One of the most surprising elements of their journey, for me at least, was the existence of other businesses doing broadly the same things as Uber and Airbnb for several years before they were created. Stone shares what differentiates successful startups from failures or also-rans.
Stone is an excellent storyteller. He’s an author and journalist who focuses on Silicon Valley. In 2013, he published The Everything Store: Jeff Bezos and the Age of Amazon, a New York Times and Wall Street Journal bestseller.
As senior executive editor for technology at Bloomberg News, Stone has access to the movers and shakers in Silicon Valley who help him illustrate the story of these two ‘upstarts’ in his new book.
As I was reading The Upstarts on my Kindle, I highlighted several passages:
Airbnb can be considered the biggest hotel company on the planet, yet it possesses no actual hotel rooms. Uber is among the world’s largest car services, yet it doesn’t employ any professional drivers or own any vehicles (save for a small, experimental fleet of self-driving cars).
Every great startup starts as a side project that isn’t anybody’s main priority.
Silicon Valley’s startup scientists have a name for this phase in a company’s gestation; they call it the Trough of Sorrow, when the novelty of a new business idea wears off and the founders are left trying to jump-start an actual business.
McAdoo and Graham were discussing that most essential characteristic of great entrepreneurs: mental toughness, the ability to overcome the hurdles and negativity that typically accompany something new.
Most of Silicon Valley’s best and brightest passed on the deal, just as they had with Airbnb. They said no because Ryan Graves wasn’t experienced enough or because the two founders weren’t involved enough or because they saw the concept as an extravagant indulgence for wealthy urbanites.
“We are living in an era of robber barons. If you have enough money and can make the right phone call, you can disregard whatever rules are in place and then use that as a way of getting PR. And you can win.”

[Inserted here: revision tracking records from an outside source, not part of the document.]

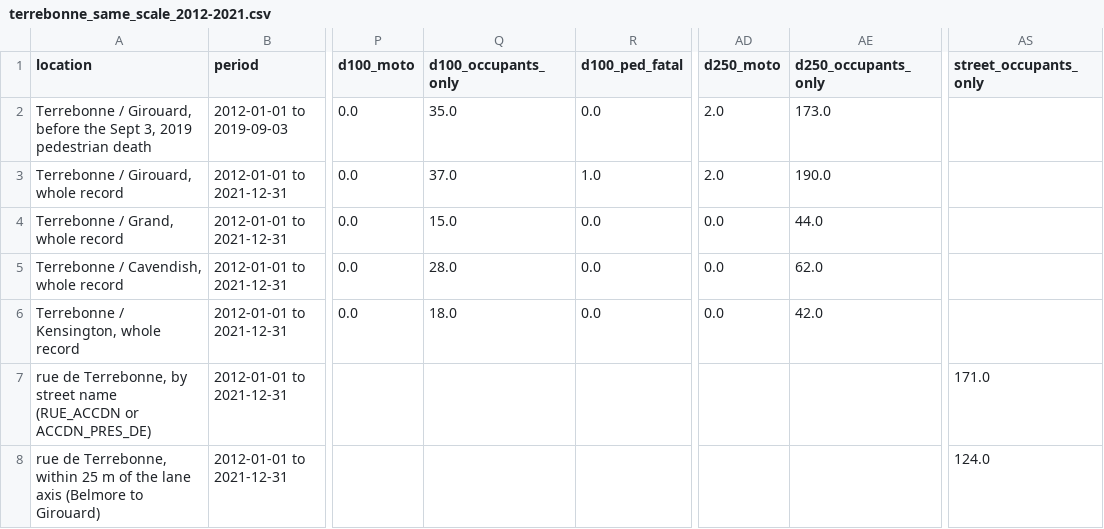
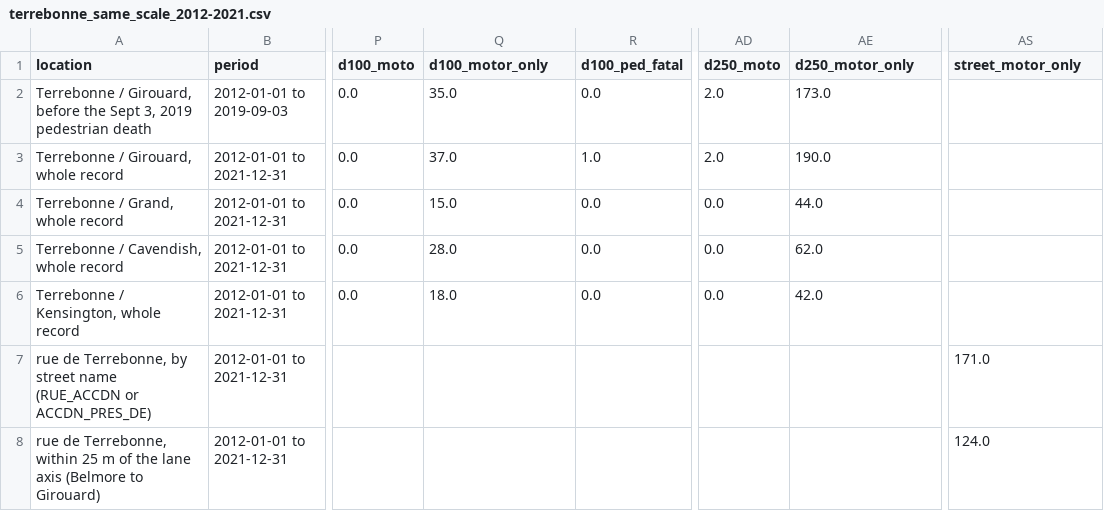
Before and after one commit to OpenMobilityData/Montreal-collisions, a CSV file: derived/cyclist-fatality-locations/terrebonne_same_scale_2012-2021.csv, drawn as a sheet; only a part is shown, gaps mark what is left out; the diff names each change by its address in the sheet, - before the commit and + after, or states it on an @@ line.

```diff
--- a/derived/cyclist-fatality-locations/terrebonne_same_scale_2012-2021.csv
+++ b/derived/cyclist-fatality-locations/terrebonne_same_scale_2012-2021.csv
-Q1: d100_occupants_only
+Q1: d100_motor_only
-AE1: d250_occupants_only
+AE1: d250_motor_only
-AS1: street_occupants_only
+AS1: street_motor_only
```
Also changed, not shown: derived/cyclist-fatality-locations/cyclist_fatality_locations_2012-2021.csv, 24 other files.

“Never ask the question ‘Can it be done?’ ” he was fond of saying at the time, recalls one employee. “Only question how it can be done.”
Both were unleashing changes in communities’ behavior whose full impact on society they couldn’t possibly hope to understand. And each believed that the best tactic was simply to grow, harnessing the political influence of their user base to become too big to regulate.

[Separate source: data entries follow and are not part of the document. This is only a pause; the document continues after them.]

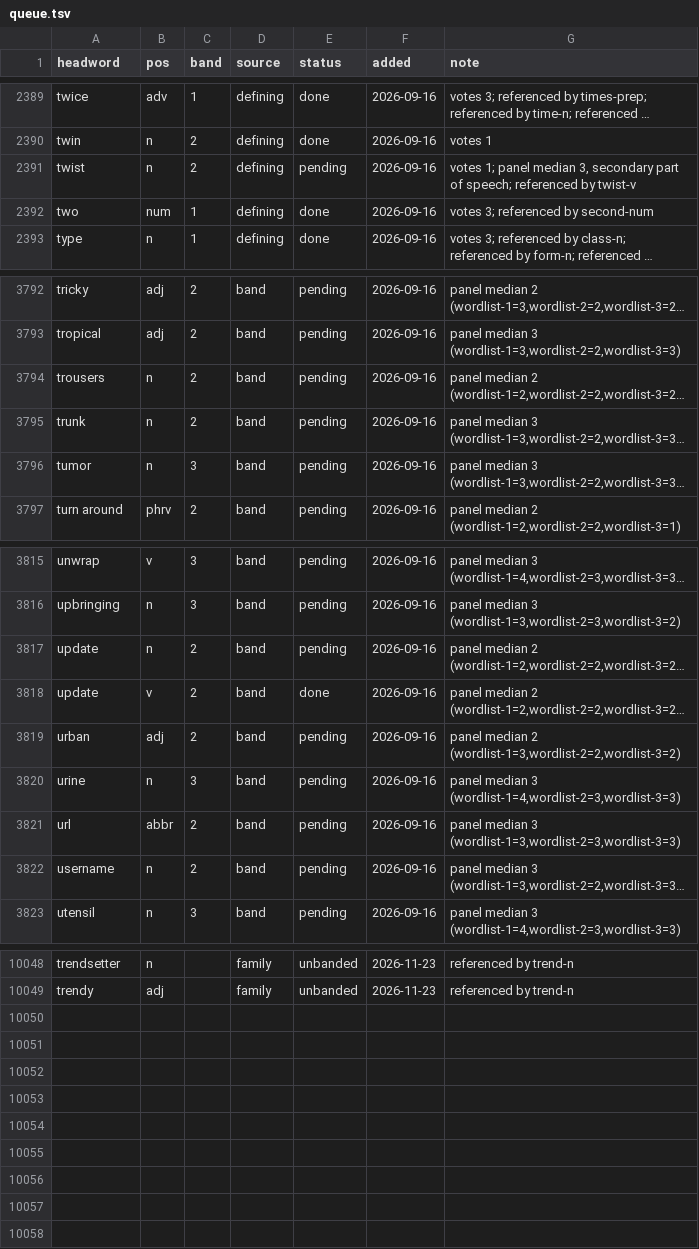
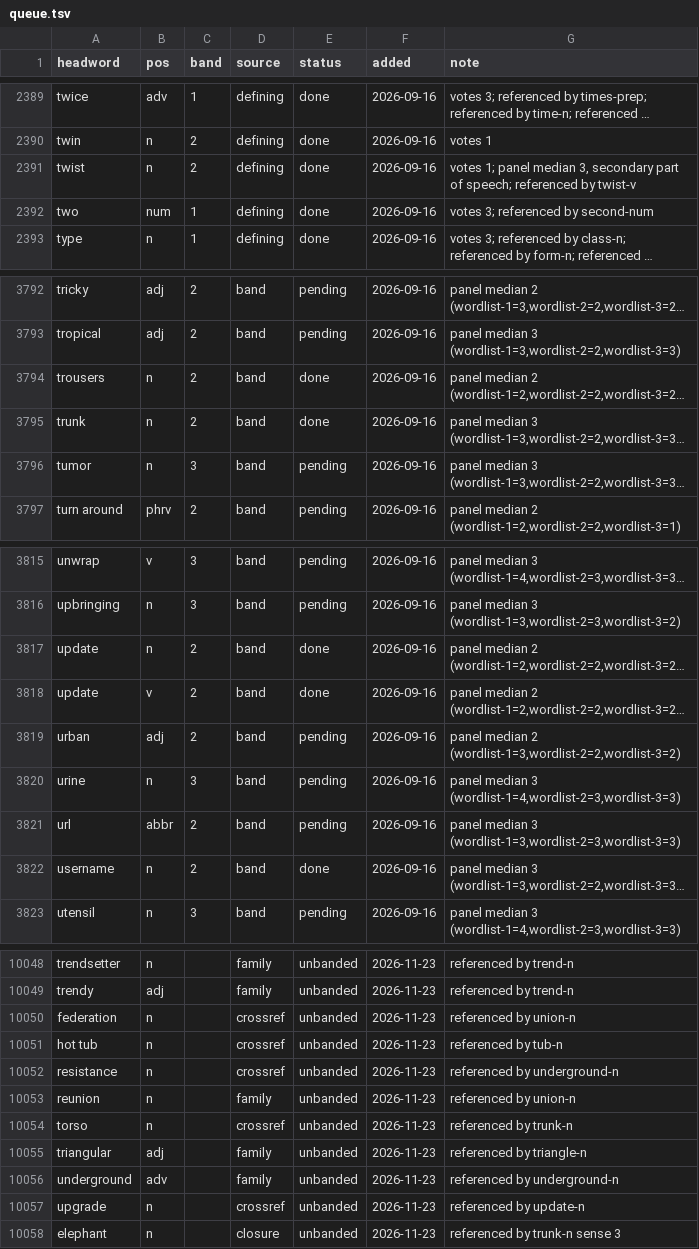
Before and after one commit to tkgally/eex-dict, a TSV file: headwords/queue.tsv, drawn as a sheet; only a part is shown, gaps mark what is left out; long unchanged cells end in …; the diff covers the shown part only; the diff names each change by its address in the sheet, - before the commit and + after, or states it on an @@ line.

```diff
--- a/headwords/queue.tsv
+++ b/headwords/queue.tsv
-E2391 (status): pending
+E2391 (status): done
-E3794:E3795 (status): pending
+E3794:E3795 (status): done
-E3817 (status): pending
+E3817 (status): done
-E3822 (status): pending
+E3822 (status): done
+row 10050: federation | n |  | crossref | unbanded | 2026-11-23 | referenced by union-n
+row 10051: hot tub | n |  | crossref | unbanded | 2026-11-23 | referenced by tub-n
+row 10052: resistance | n |  | crossref | unbanded | 2026-11-23 | referenced by underground-n
+row 10053: reunion | n |  | family | unbanded | 2026-11-23 | referenced by union-n
+row 10054: torso | n |  | crossref | unbanded | 2026-11-23 | referenced by trunk-n
+row 10055: triangular | adj |  | family | unbanded | 2026-11-23 | referenced by triangle-n
+row 10056: underground | adv |  | family | unbanded | 2026-11-23 | referenced by underground-n
+row 10057: upgrade | n |  | crossref | unbanded | 2026-11-23 | referenced by update-n
+row 10058: elephant | n |  | closure | unbanded | 2026-11-23 | referenced by trunk-n sense 3
```
Also changed, not shown: 16 edited cells elsewhere in this file, 48 other files.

The first thing you need to do is grow really, really fast. You either want to be below the radar or big enough that you are an institution. The worst is being somewhere in between. All your opposition knows about you but you are not a big enough community that people will listen to you yet.
Didi would prove a powerful incumbent, capable of raising billions of dollars of venture capital and going head to head with Uber to entice Chinese drivers and riders with discounts. It was going to be a global mega-unicorn death match — over the largest transportation market in the world.
They didn’t really invent their companies’ respective ideas back then, but they honed them nearly to perfection, and then through acumen, fortitude, and sheer force of will, they enlisted large communities of users and persuaded at least some governments to step aside.
Next up, I’m reading Doughnut Economics: Seven Ways to Think Like a 21st-Century Economist, by Kate Raworth. I interviewed Kate for my podcast earlier this week and our conversation has prompted me to read her book in full.
Here are links to the reviews of the books I’ve read to date in 2017:
Book review #1 — Misbehaving: The Making of Behavioural Economics by Richard H Thaler
Book review #3 — Reinvent Yourself by James Altucher
Book review #10 — Messy: How to Be Creative and Resilient in a Tidy-Minded World, by Tim Harford.
Book review #11 — Stealing Fire, by Steven Kotler & Jamie Wheal
Book review #12 — Hit Makers: How Things Become Popular, by Derek Thompson.
Book review #13 — Never Quit, by Jimmy Settle
Book review #14 — Who Stole My Spear, by Tim Samuels
Book review #15 — Too Fast to Think, by Chris Lewis